Take the Federal Trade Commission, for example. In 2021, it brought in $13 in consumer savings per dollar spent on consumer protection law enforcement. Its enforcement actions returned to consumers or forwarded to the Treasury $2.39 billion; the agency’s entire budget in 2021 was only $351 million, half of which was already offset by collecting routine fees. Likewise, over at the SEC, its 2022 enforcement budget of $613 million brought in $4.2 billion in penalties.
Let’s look at the case of environmental enforcement specifically. In 2021, the EPA’s civil enforcement budget was $164.9 million and its criminal enforcement budget was $49.6 million, increased only to $168.3 million and $51.3 million in 2022. In 2021, the EPA’s enforcement office secured over $1 billion in total penalties, and in 2022, around $300 million. Under Trump, the average value of civil and criminal penalties brought in each year was $576 million and $836 million, respectively. Outlier fines every few years from massive corporations like Volkswagen and BP suggest that if the EPA had sufficient staffing and resources to go up against large corporate polluters with deeper pockets more often, the financial returns would be proportionately even greater.
These numbers show that the EPA, even when undervalued and underresourced, is still more than capable of bringing in fines that eclipse its enforcement budget. What the numbers do not show is how much work remains undone. Thousands of corporations continue to flout pollution standards and endanger public health. By one recent estimate, the U.S. averages one chemical accident every two days, with roughly 200 million people at regular risk of exposure. And the EPA lacks capacity to pursue resolution and restitution in all of these cases.
Conversely, when those disasters do happen, life is often badly disrupted in the affected area, with people moving elsewhere, businesses closing, and workers laid off—all avoidable traumas to communities that also happen to reduce tax revenue. And while the EPA is forcing Norfolk Southern to pay for the cleanup in East Palestine, the agency itself pays entirely for cleanup at 30 percent of all Superfund sites, and helps pay at an additional 15 percent. Furthermore, if victims require health care after chemical exposure, they often get it through Medicare or Medicaid, or can end up on taxpayer-funded disability.

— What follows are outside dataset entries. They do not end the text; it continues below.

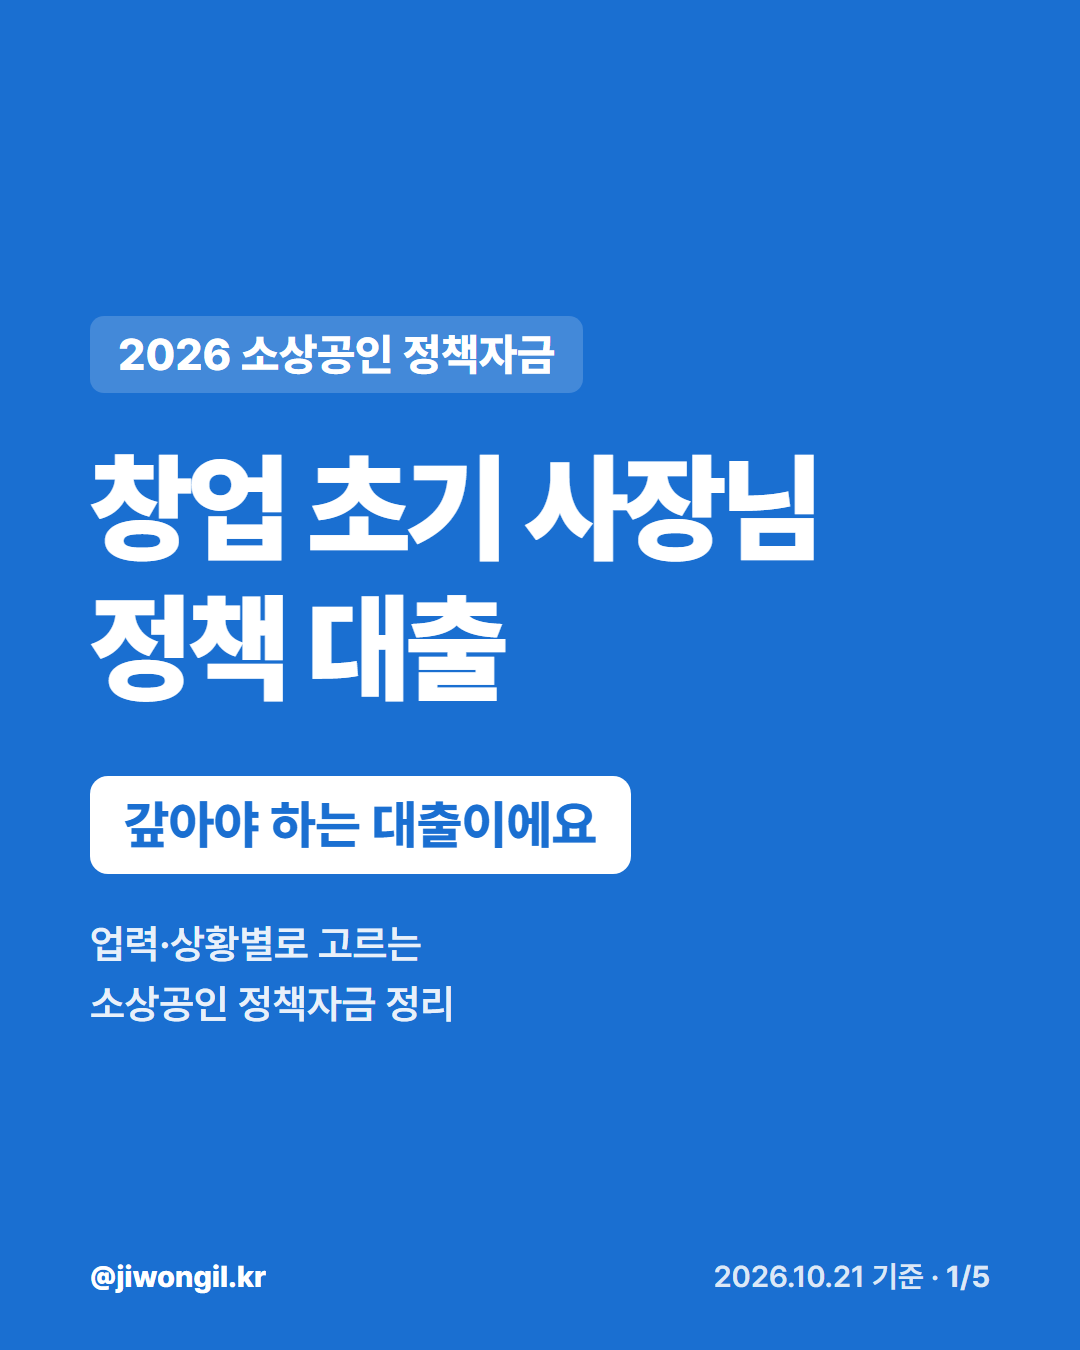
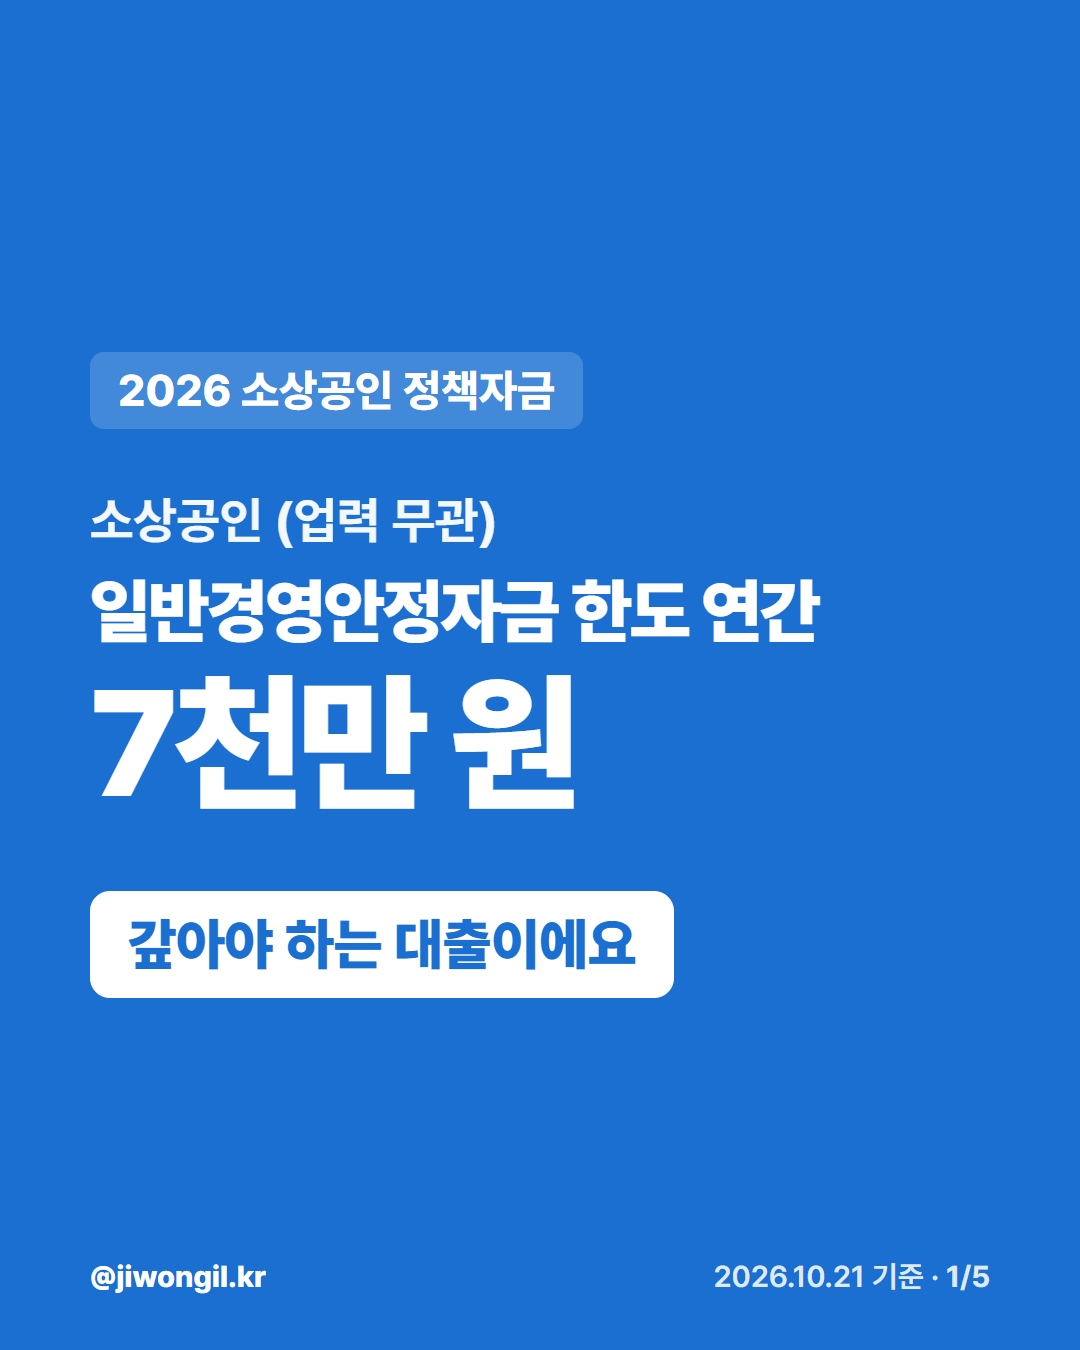
인스타 표지 A안(대상·큰 금액·배지) 추가, 대기열 13개 세트 표지 교체 (독립 팩트체크 12건 반영)

Changed region(s): [[0.0611, 0.2178, 0.7639, 0.7778]]

diff --git a/_tools/insta.html b/_tools/insta.html
@@ -8,6 +8,7 @@
   슬라이드 종류
     cover: { type:"cover", label, title(줄바꿈은 \n), badge, sub }
     rows : { type:"rows", step, title, rows:[[큰 글씨, 작은 글씨], ...], note }
+    hero : { type:"hero", label, who, pre, amt, badge }  ← 표지 A안(2026-10-22~): 대상 한 줄 + 큰 금액 + 마감(없으면 핵심 조건) 배지
     end  : { type:"end", title, text, source }
 -->
 <html lang="ko">
@@ -37,6 +38,16 @@
   .cover .foot { color: rgba(255,255,255,.85); }
   .cover .foot b { color:#fff; }
   .cover .page { color: rgba(255,255,255,.85); }
+
+  /* hero (표지 A안) */
+  .hero { background: var(--brand); color:#fff; display:flex; flex-direction:column; justify-content:center; padding:0 90px; }
+  .hero .label { align-self:flex-start; font-size:44px; font-weight:800; background:rgba(255,255,255,.18); padding:12px 28px; border-radius:14px; }
+  .hero .who { margin-top:56px; font-size:50px; font-weight:700; opacity:.95; line-height:1.4; }
+  .hero .pre { margin-top:14px; font-size:70px; font-weight:900; letter-spacing:-2px; line-height:1.2; }
+  .hero .amt { margin-top:6px; font-size:150px; font-weight:900; letter-spacing:-5px; line-height:1.12; }
+  .hero .amt.long { font-size:116px; letter-spacing:-4px; }
+  .hero .badge { margin-top:64px; align-self:flex-start; font-size:56px; font-weight:900; color:var(--brand); background:#fff; padding:20px 38px; border-radius:20px; }
+  .hero .foot { color: rgba(255,255,255,.85); } .hero .foot b { color:#fff; } .hero .page { color: rgba(255,255,255,.85); }
 
   /* rows */
   .step { font-size:40px; font-weight:800; color:var(--brand); }
@@ -185,8 +196,7 @@ const decks = {
   "youth-jeonse-loan-2026": {
     date: "2026.10.21 기준",
     slides: [
-      { type:"cover", label:"2026 청년 전세자금대출", title:"청년전용 버팀목\n연 2.2~3.3%", badge:"최대 1.5억 원",
-        sub:"만 19~34세 무주택 세대주를 위한\n주택도시기금 전세대출" },
+      { type:"hero", label:"2026 청년 전세자금대출", who:"만 19~34세 무주택 세대주", pre:"청년전용 버팀목 금리", amt:"연 2.2~3.3%", badge:"최대 1.5억 원" },
       { type:"rows", step:"01 · 누가", title:"누가 받을 수 있나요?",
         rows:[["만 19~34세 세대주", "예비 세대주도 가능"], ["부부합산 연소득 5천만 원 이하", "순자산 3.45억 원 이하 (2026년)"], ["무주택", "세대원 모두 집이 없어야 해요"]] },
       { type:"rows", step:"02 · 얼마", title:"얼마나 빌리나요?",
@@ -201,8 +211,7 @@ const decks = {
   "youth-wolse-loan-2026": {
     date: "2026.10.21 기준",
     slides: [
-      { type:"cover", label:"2026 청년전용 보증부월세대출", title:"월세 대출\n20만 원까지 연 0%", badge:"보증금 대출 연 1.3%",
-        sub:"월세 사는 청년의\n보증금과 월세를 함께 빌려줘요" },
+      { type:"hero", label:"2026 청년전용 보증부월세대출", who:"만 19~34세 단독세대주", pre:"매달 월세 20만 원까지", amt:"연 0%", badge:"보증금 대출 연 1.3%" },
       { type:"rows", step:"01 · 누가", title:"누가 받을 수 있나요?",
         rows:[["만 19~34세 단독세대주", "예비 세대주도 가능"], ["부부합산 연소득 5천만 원 이하", "순자산 3.45억 원 이하 (2026년)"], ["전용 60㎡ 이하 주택", "보증금 6,500만 원 · 월세 70만 원 이하"]] },
       { type:"rows", step:"02 · 얼마", title:"얼마나 빌리나요?",
@@ -218,8 +227,7 @@ const decks = {
   "youth-public-rental-2026": {
     date: "2026.10.21 기준",
     slides: [
-      { type:"cover", label:"2026 청년 공공임대", title:"시세보다 싸게\n사는 집", badge:"만 39세까지 신청",
-        sub:"매입임대·행복주택·전세임대\n임대료와 자격을 비교했어요" },
+      { type:"hero", label:"2026 청년 공공임대", who:"만 19~39세 무주택 청년 (소득·자산 기준)", pre:"매입임대·행복주택·전세임대", amt:"시세보다 싸게", badge:"만 39세까지 신청" },
       { type:"rows", step:"01 · 누가", title:"누가 신청할 수 있나요?",
         rows:[["만 19~39세", "무주택 청년 (매입임대·행복주택은 미혼)"], ["대학생 · 취업준비생", "졸업·중퇴 후 2년 이내 미취업자 포함"], ["순위별 소득 기준", "1순위 수급자·차상위 등"]] },
       { type:"rows", step:"02 · 얼마", title:"임대료는 얼마인가요?",
@@ -234,8 +242,7 @@ const decks = {
   "youth-dream-account-2026": {
     date: "2026.10.21 기준",
     slides: [
-      { type:"cover", label:"2026 청년 주택드림 청약통장", title:"최고 연 4.5%\n청년 청약통장", badge:"조건 맞으면 이자 500만 원 비과세",
-        sub:"만 19~34세 무주택 청년이\n내 집 마련을 준비하는 통장" },
+      { type:"hero", label:"2026 청년 주택드림 청약통장", who:"만 19~34세 · 연소득 5천만 원 이하 무주택", pre:"청년 청약통장 최고", amt:"연 4.5%", badge:"조건 맞으면 이자 500만 원 비과세" },
       { type:"rows", step:"01 · 누가", title:"누가 가입할 수 있나요?",
         rows:[["만 19~34세", "병역 기간 최대 6년 제외"], ["연소득 5천만 원 이하", "신고된 소득이 있어야 해요"], ["무주택자", "집이 없어야 해요"]] },
       { type:"rows", step:"02 · 금리", title:"금리는 얼마인가요?",
@@ -250,8 +257,7 @@ const decks = {
   "birth-support-2026": {
     date: "2026.10.21 기준",
     slides: [
-      { type:"cover", label:"2026 출산지원금", title:"아이가 태어나면\n받는 정부 지원금", badge:"부모급여·아동수당 60일 안에 신청",
-        sub:"부모 소득과 상관없이\n조건을 갖추면 누구나 받아요" },
+      { type:"hero", label:"2026 출산지원금", who:"아이가 태어난 가정 (부모 소득 무관)", pre:"첫만남이용권 (국민행복카드)", amt:"200~300만 원", badge:"부모급여·아동수당 60일 안 신청 권장" },
       { type:"rows", step:"01 · 임신·출생", title:"임신하고 낳으면",
         rows:[["진료비 바우처 100만 원", "단태아 기준 · 국민행복카드 포인트"], ["첫만남이용권 200만 원", "첫째 · 둘째 이상은 300만 원"]] },
       { type:"rows", step:"02 · 매달", title:"매달 받는 돈",
@@ -267,8 +273,7 @@ const decks = {
   "leave-pay-2026": {
     date: "2026.10.21 기준",
     slides: [
-      { type:"cover", label:"2026 출산휴가·육아휴직 급여", title:"직장인 부모가\n받는 고용보험 급여", badge:"육아휴직 첫 3개월 월 최대 250만 원 (일반)",
-        sub:"출산휴가, 배우자 출산휴가,\n육아휴직 급여를 정리했어요" },
+      { type:"hero", label:"2026 출산휴가·육아휴직 급여", who:"직장인 부모 (고용보험)", pre:"육아휴직 첫 3개월 (일반)", amt:"월 최대 250만 원", badge:"출산휴가 30일 기준 최대 220만 원" },
       { type:"rows", step:"01 · 출산휴가", title:"출산전후휴가 급여",
         rows:[["30일 기준 최대 220만 원", "통상임금 기준"], ["90일 · 다태아 120일", "대기업은 마지막 30일만 정부 지급"]] },
       { type:"rows", step:"02 · 배우자", title:"배우자 출산휴가 급여",
@@ -283,8 +288,7 @@ const decks = {
   "reduced-hours-childcare-2026": {
     date: "2026.10.21 기준",
     slides: [
-      { type:"cover", label:"2026 육아기 근로시간 단축", title:"근무시간 줄이고\n급여도 받기", badge:"자녀 만 12세까지",
-        sub:"주 15~35시간으로 줄이고\n줄어든 월급 일부를 보전받아요" },
+      { type:"hero", label:"2026 육아기 근로시간 단축", who:"만 12세(초6) 이하 자녀를 둔 근로자", pre:"근무시간을 줄이고", amt:"주 15~35시간", badge:"고용보험 급여 지원 (조건 있음)" },
       { type:"rows", step:"01 · 누가", title:"누가 쓸 수 있나요?",
         rows:[["만 12세 이하 자녀", "또는 초등학교 6학년 이하"], ["남녀 근로자 모두", "엄마·아빠가 각각 사용 가능"], ["회사는 원칙적으로 허용", "거부하면 500만 원 이하 과태료"]] },
       { type:"rows", step:"02 · 기간", title:"얼마나 쓸 수 있나요?",
@@ -299,8 +303,7 @@ const decks = {
   "child-care-service-2026": {
     date: "2026.10.21 기준",
     slides: [
-      { type:"cover", label:"2026 아이돌봄서비스", title:"돌보미가\n집으로 와요", badge:"소득별 정부지원 최대 85%",
-        sub:"만 12세 이하 아이를 돌보는\n정부 돌봄 서비스" },
+      { type:"hero", label:"2026 아이돌봄서비스", who:"만 12세 이하 · 양육공백 가정", pre:"소득에 따라 이용요금 정부지원", amt:"15~85%", badge:"중위소득 250% 이하 · 기본형 기준" },
       { type:"rows", step:"01 · 누가", title:"누가 정부지원을 받나요?",
         rows:[["양육공백 가정", "맞벌이, 한부모, 장애부모, 다자녀 등"], ["중위소득 250% 이하", "2026년부터 200% → 250%로 확대"]],
         note:"부모 한 명이 집에서 돌볼 수 있으면 지원 제외" },
@@ -316,8 +319,7 @@ const decks = {
   "tomorrow-learning-card-2026": {
     date: "2026.10.21 기준",
     slides: [
-      { type:"cover", label:"2026 국민내일배움카드", title:"직업훈련비\n5년간 최대 500만 원", badge:"1년 내내 신청 가능",
-        sub:"일하든 쉬든 직업훈련이 필요하면\n신청할 수 있어요 (일부 제외)" },
+      { type:"hero", label:"2026 국민내일배움카드", who:"직업훈련이 필요한 국민 (일부 제외)", pre:"훈련비 5년간 (본인부담 있음)", amt:"300~500만 원", badge:"1년 내내 신청 가능" },
       { type:"rows", step:"01 · 얼마", title:"얼마를 지원하나요?",
         rows:[["기본 300만 원", "카드 발급일부터 5년"], ["+200만 원 (1회)", "300만 원 소진 후 · 기간제·일용근로자, 수급자 등"], ["본인부담 0~55%", "과정과 개인 상황에 따라"]] },
       { type:"rows", step:"02 · 제외", title:"받을 수 없는 사람",
@@ -333,8 +335,7 @@ const decks = {
   "national-employment-support-2026": {
     date: "2026.10.21 기준",
     slides: [
-      { type:"cover", label:"2026 국민취업지원제도", title:"구직촉진수당\n월 60만 원 × 6개월", badge:"1년 내내 신청 가능",
-        sub:"일자리를 찾는 사람에게\n상담·훈련·수당을 지원해요" },
+      { type:"hero", label:"2026 국민취업지원제도", who:"만 15~69세 저소득 구직자 (1유형)", pre:"구직촉진수당", amt:"월 60만 원 × 6개월", badge:"1년 내내 신청 가능" },
       { type:"rows", step:"01 · 1유형", title:"1유형 (저소득 구직자)",
         rows:[["만 15~69세", "청년은 병역 기간 더해 최대 37세"], ["중위소득 60% 이하", "가구·본인 소득 각각 · 청년은 가구 120% 이하도 선발 가능"], ["재산 4억 원 이하", "청년은 5억 원 이하"]] },
       { type:"rows", step:"02 · 수당", title:"무엇을 받나요?",
@@ -350,8 +351,7 @@ const decks = {
   "small-business-policy-loan-2026": {
     date: "2026.10.21 기준",
     slides: [
-      { type:"cover", label:"2026 소상공인 정책자금", title:"창업 초기 사장님\n정책 대출", badge:"갚아야 하는 대출이에요",
-        sub:"업력·상황별로 고르는\n소상공인 정책자금 정리" },
+      { type:"hero", label:"2026 소상공인 정책자금", who:"소상공인 (업력 무관)", pre:"일반경영안정자금 한도 연간", amt:"7천만 원", badge:"갚아야 하는 대출이에요" },
       { type:"rows", step:"01 · 자금", title:"창업 초기에 볼 자금",
         rows:[["일반경영안정자금", "연간 7천만 원 · 기준금리 +0.6%p"], ["청년고용연계자금", "업력 3년 미만 청년 등 · 7천만 원"], ["일시적 경영애로 자금", "매출 15% 이상 감소 등 · 7천만 원"]] },
       { type:"rows", step:"02 · 한도", title:"한도와 금리",
@@ -366,8 +366,7 @@ const decks = {
   "startup-tax-reduction-2026": {
     date: "2026.10.21 기준",
     slides: [
-      { type:"cover", label:"창업중소기업 세액감면", title:"창업 후 5년\n소득세·법인세 감면", badge:"청년 최대 100%",
-        sub:"2026년부터 지역별 감면율이\n더 잘게 나뉘었어요" },
+      { type:"hero", label:"창업중소기업 세액감면", who:"소득이 생긴 해부터 5년간", pre:"지역·나이에 따라 감면율", amt:"25~100%", badge:"과밀억제권역 일반 창업은 감면 없음" },
       { type:"rows", step:"01 · 기간", title:"얼마나 감면되나요?",
         rows:[["5년", "소득이 처음 생긴 해부터"], ["감면율 25~100%", "청년 여부와 창업 지역에 따라"], ["연 5억 원 한도", "과세연도마다 감면세액 기준"]] },
       { type:"rows", step:"02 · 감면율", title:"이런 경우 감면율이 달라요",
@@ -383,8 +382,7 @@ const decks = {
   "startup-support-2026": {
     date: "2026.10.21 기준",
     slides: [
-      { type:"cover", label:"2026 창업지원사업", title:"창업지원 예산\n3조 4,645억 원", badge:"508개 사업 한눈에",
-        sub:"정부·지자체 창업지원사업\n어디서 어떻게 찾을까요?" },
+      { type:"hero", label:"2026 창업지원사업", who:"정부·지자체 창업지원사업", pre:"2026년 전체 예산", amt:"3조 4,645억 원", badge:"508개 사업 한눈에" },
       { type:"rows", step:"01 · 규모", title:"얼마나 많나요?",
         rows:[["3조 4,645억 원", "2026년 전체 예산"], ["508개 사업", "중앙부처 88개 · 지자체 420개"], ["111개 기관", "중앙부처 15개 · 지자체 96개"]] },
       { type:"rows", step:"02 · 주의", title:"꼭 알아두세요",
@@ -407,6 +405,10 @@ let html = "";
 if (s.type === "cover") {
   html = `<div class="slide cover"><div class="label">${esc(s.label)}</div><h1>${esc(s.title)}</h1>
           <div class="badge">${esc(s.badge)}</div><div class="sub" style="white-space:pre-line">${esc(s.sub)}</div>${foot}</div>`;
+} else if (s.type === "hero") {
+  html = `<div class="slide hero"><div class="label">${esc(s.label)}</div><div class="who">${esc(s.who)}</div>
+          <div class="pre">${esc(s.pre)}</div><div class="amt${[...s.amt].length > 9 ? " long" : ""}">${esc(s.amt)}</div>
+          <div class="badge">${esc(s.badge)}</div>${foot}</div>`;
 } else if (s.type === "rows") {
   html = `<div class="slide rows"><div class="top"></div><div class="step">${esc(s.step)}</div><h2>${esc(s.title)}</h2>
           <div class="list">${s.rows.map(([b, m]) => `<div class="row"><div class="big">${esc(b)}</div>${m ? `<div class="small">${esc(m)}</div>` : ""}</div>`).join("")}</div>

In coming months, Republicans and Manchinites will undoubtedly crow about “fiscal responsibility” and stoke fear about the deficit to justify cutting programs that most directly assist people. Democrats should remind them that the quality of federal agencies’ response to disasters like East Palestine is shaped by the resources they’re given. But that’s not the only available tactic; Democrats can also call their bluff on enforcement spending.
Deficit squawks’ veneer of fiscal responsibility is easily exposed by confronting them with the fact that increasing enforcement against corporate bad actors is highly cost-effective. Why? Because their real sympathies lie with the very corporations that fear increased enforcement.
Corporate-backed politicians use fearmongering about the deficit and debt to try to weaken budgets for federal agencies, so that the corporate interests they speak for can evade accountability for breaking the law. Compromising with these bad-faith agents of austerity, as Bloomberg’s editors exhort the administration to do, is effectively ceding ground to (literally) toxic corporate greed. Americans know all too well how much ground “too big to jail” corporations already hold.
IMAGE: “Ohio Derailment contractors cleanup 2023” by the Environmental Protection Agency is in the public domain.